Ah yes, the “dark art” of Necromancy. Why the quotes? Because once upon a time, the Necromancy was also a school that dealt with life, not just rotting undead things. However, let’s not put the cart before the horse. Here’s 5e’s description of the school:
Necromancy spells manipulate the energies of life and death. Such spells can grant an extra reserve of life force, drain life energy from another creature, create the undead, or even bring the dead back to life. Creating the undead through the use of necromancy spells such as Animate Dead is not a good act, and only evil casters use such spells frequently.
First of all, that last sentence is some judgmental bullshit, there. I know that the 5e books assume an FR campaign setting, but that is quite the statement. Sure, we have a taboo against defiling the dead in this culture, and in most throughout human history, but it is very easy to conceive of cultures which have no such taboo. Hell, I can name a fictional example off the top of my head: Klingons believe that once the soul has left the body for the great Klingon boat in the sky (it’s very Valhalla), the body is just an empty pile of meat not worthy of even burial rights or any recognition. I doubt they would care if you animated it any more than if you animated a broom to do your chores.
More importantly though (and far less tangentially), Necromancy spells are described as those which manipulate the energies of life and death. Yeah, this is dead-on accurate.
I want to show you a picture. This photo was snapped by me of a 1980 printing of the 1978 Official Advanced Dungeons and Dragons (IE 1st Edition AD&D) that I inherited from my parents many moons ago. (Not exactly ‘inherited’, since they’re alive, more like ‘gained’ because they left it unattended in a closet for a long time.)
What’s this? Cure Light Wounds? Surely this is the embodiment of good and wonderful white magics. And yet, here it is, labelled as a “Necromantic” spell. Surely that’s some sort of terrible misprint! Nope, healing used to be firmly in the school of Necromancy. I’m not saying that everything was better back in the Olden Days, but this is one instance where the early versions of D&D got it right.
So, why was healing thrown into Evocation? Simple: healing is too “good” to be associated with such an “evil” school. In English, the word “Necromancy” is laden with subtext and implications. It’s very definition described it as a “black art” (dictionary.com). Language and cultural bias is messy stuff.
The irony here is that Project Arcana completely agrees; Necromancy is usually considered “evil” where healing is usually considered “good.” This is an impasse which cannot be rectified. Healing should not be part of “Necromancy.” Problematically, healing does involve the same mechanisms as the other spells in the school, though.

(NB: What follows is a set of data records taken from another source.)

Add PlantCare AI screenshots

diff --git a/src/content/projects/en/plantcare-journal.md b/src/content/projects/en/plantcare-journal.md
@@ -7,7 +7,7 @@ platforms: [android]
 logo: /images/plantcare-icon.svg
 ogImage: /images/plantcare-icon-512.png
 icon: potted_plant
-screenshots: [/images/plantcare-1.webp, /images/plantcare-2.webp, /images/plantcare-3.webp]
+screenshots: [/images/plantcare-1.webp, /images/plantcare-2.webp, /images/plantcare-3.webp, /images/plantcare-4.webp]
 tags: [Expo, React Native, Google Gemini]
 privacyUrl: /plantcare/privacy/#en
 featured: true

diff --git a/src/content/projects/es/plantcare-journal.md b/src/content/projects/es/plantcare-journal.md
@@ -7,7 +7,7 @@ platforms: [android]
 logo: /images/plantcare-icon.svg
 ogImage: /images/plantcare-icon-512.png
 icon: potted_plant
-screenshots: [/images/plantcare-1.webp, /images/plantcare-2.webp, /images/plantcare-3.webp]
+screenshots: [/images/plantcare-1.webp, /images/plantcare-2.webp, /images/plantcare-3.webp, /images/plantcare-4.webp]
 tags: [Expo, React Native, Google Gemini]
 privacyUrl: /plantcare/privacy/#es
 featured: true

And that doesn’t begin to address what is probably the most critical facet of Necromancy, which is manipulation of the ‘soul’. You can heal and damage and kill and animate someone all you want, but without a soul, it’s just so much meat. (There are those Klingons again!) Yet the title ‘necromancy’ doesn’t really encompass souls at all.
So, what are we going to do? We’re going to rename the school to Vitae. Vitae, a Latin word for life, nicely encompasses all that the school of Necromancy is supposed to do, yet has the flexibility and positive vibes to allow healing and soul manipulation to fall under it. Yeah, we know, it’s a pretty elegant solution. We’re just awesome that way.

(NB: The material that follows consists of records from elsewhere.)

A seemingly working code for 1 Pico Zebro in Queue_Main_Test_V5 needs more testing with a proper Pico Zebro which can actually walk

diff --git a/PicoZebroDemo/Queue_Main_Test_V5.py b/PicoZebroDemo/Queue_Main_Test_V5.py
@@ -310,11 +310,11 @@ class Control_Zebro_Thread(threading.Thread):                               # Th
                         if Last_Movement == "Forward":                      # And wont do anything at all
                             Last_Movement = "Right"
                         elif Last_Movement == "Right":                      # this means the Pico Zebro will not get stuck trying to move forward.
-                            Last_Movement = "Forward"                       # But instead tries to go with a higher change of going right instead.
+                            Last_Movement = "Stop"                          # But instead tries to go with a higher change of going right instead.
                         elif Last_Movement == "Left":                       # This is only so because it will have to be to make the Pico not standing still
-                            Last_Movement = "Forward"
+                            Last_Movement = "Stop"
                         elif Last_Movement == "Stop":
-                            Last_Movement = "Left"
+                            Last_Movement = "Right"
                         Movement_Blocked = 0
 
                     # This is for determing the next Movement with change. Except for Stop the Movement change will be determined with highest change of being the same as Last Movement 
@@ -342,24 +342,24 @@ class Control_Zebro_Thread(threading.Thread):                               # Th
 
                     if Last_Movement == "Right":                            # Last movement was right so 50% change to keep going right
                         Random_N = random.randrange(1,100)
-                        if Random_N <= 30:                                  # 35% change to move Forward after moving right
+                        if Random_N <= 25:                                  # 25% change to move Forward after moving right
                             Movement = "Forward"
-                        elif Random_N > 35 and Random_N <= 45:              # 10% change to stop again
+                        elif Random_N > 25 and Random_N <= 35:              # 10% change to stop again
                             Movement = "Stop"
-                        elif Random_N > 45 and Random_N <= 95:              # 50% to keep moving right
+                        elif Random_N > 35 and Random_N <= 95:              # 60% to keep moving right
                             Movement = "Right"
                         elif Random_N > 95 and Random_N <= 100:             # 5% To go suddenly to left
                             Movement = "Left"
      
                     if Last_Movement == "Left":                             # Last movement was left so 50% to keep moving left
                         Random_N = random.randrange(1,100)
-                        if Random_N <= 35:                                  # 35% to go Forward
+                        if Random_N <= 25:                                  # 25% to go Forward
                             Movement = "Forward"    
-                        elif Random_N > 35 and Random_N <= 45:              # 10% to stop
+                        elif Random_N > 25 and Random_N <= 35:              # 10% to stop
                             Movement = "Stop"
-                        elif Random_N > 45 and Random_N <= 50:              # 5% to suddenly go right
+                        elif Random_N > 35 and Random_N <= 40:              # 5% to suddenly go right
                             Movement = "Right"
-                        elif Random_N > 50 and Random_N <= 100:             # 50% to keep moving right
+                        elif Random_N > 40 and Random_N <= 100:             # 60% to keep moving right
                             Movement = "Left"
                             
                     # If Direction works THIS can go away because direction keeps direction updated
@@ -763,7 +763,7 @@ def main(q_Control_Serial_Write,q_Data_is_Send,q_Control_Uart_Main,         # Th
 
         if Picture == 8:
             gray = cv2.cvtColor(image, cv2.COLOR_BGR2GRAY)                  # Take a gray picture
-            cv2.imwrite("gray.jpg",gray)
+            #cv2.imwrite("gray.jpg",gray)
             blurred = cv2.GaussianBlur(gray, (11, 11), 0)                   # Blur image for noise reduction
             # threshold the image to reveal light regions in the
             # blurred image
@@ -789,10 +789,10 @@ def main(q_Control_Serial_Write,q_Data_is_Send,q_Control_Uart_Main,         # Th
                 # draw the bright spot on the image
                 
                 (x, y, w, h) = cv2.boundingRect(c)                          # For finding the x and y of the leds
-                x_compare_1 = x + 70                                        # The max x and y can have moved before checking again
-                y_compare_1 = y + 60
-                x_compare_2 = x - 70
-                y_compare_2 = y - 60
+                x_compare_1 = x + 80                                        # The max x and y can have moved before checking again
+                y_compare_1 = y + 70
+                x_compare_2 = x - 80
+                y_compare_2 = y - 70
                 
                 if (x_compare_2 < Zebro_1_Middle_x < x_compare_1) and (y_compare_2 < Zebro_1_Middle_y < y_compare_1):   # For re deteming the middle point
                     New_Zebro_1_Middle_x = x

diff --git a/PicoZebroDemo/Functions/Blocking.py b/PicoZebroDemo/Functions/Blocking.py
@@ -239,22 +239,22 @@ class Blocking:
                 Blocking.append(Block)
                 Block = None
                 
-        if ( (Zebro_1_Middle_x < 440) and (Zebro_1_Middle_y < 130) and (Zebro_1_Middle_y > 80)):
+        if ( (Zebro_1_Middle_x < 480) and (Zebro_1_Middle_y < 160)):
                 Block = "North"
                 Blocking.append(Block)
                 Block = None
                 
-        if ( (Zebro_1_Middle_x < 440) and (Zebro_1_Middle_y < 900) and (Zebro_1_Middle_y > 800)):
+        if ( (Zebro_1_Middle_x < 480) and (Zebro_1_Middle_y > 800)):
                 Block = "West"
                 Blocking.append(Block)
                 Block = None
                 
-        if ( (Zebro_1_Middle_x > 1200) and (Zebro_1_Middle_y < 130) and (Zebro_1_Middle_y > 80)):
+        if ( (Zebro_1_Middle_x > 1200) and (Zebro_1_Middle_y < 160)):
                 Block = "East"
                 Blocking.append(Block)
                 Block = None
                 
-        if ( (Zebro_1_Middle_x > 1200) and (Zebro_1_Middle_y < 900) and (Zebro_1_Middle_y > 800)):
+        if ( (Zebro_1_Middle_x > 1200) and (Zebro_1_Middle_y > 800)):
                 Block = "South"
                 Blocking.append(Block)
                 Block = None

Vitae has, like other Project Arcana schools of magic, three forms.
Vivacity spells are those that directly affect the very essences of life itself. These include healing spells, but also anything that directly deals necrotic damage (being a corruption of lifeforce). Further, spells that create diseases are included here, our reasoning being that a disease is, in essence, microscopic life. Creating life, no matter how small, is firmly within the scope of Vitae.
Spirituality spells are those that affect the soul and its connection to the body. Primarily, this is spells such as Astral Projection and Magic Jar and whatever it is that creates a Lich’s phylactery. We have also decided to place anything dealing with curses here, such as Bestow Curse. The idea is that a curse is a sort of soul-disease. Hex obviously fits this category as well (it is mind boggling that WotC didn’t put Hex here in the first place).
Necromancy spells are those that deal directly with death, as the name implies. This includes creating undead, as with Create Undead, but also ropes in Speak with Dead and Death Ward. We’ve also lumped in all of the resurrection mechanics here, including Reincarnate (again, mind boggling).
So, here’s Project Arcana’s school description:
Vitae – the “magic of life.” These spells manipulate the energies of life, death, and the soul. Such spells can heal wounds, inflict disease, stave off death, or even bring the dead back to life.
Perhaps we should add: Raising undead is only evil if your society thinks it is. CAUTION: most societies seem to. Your mileage may vary.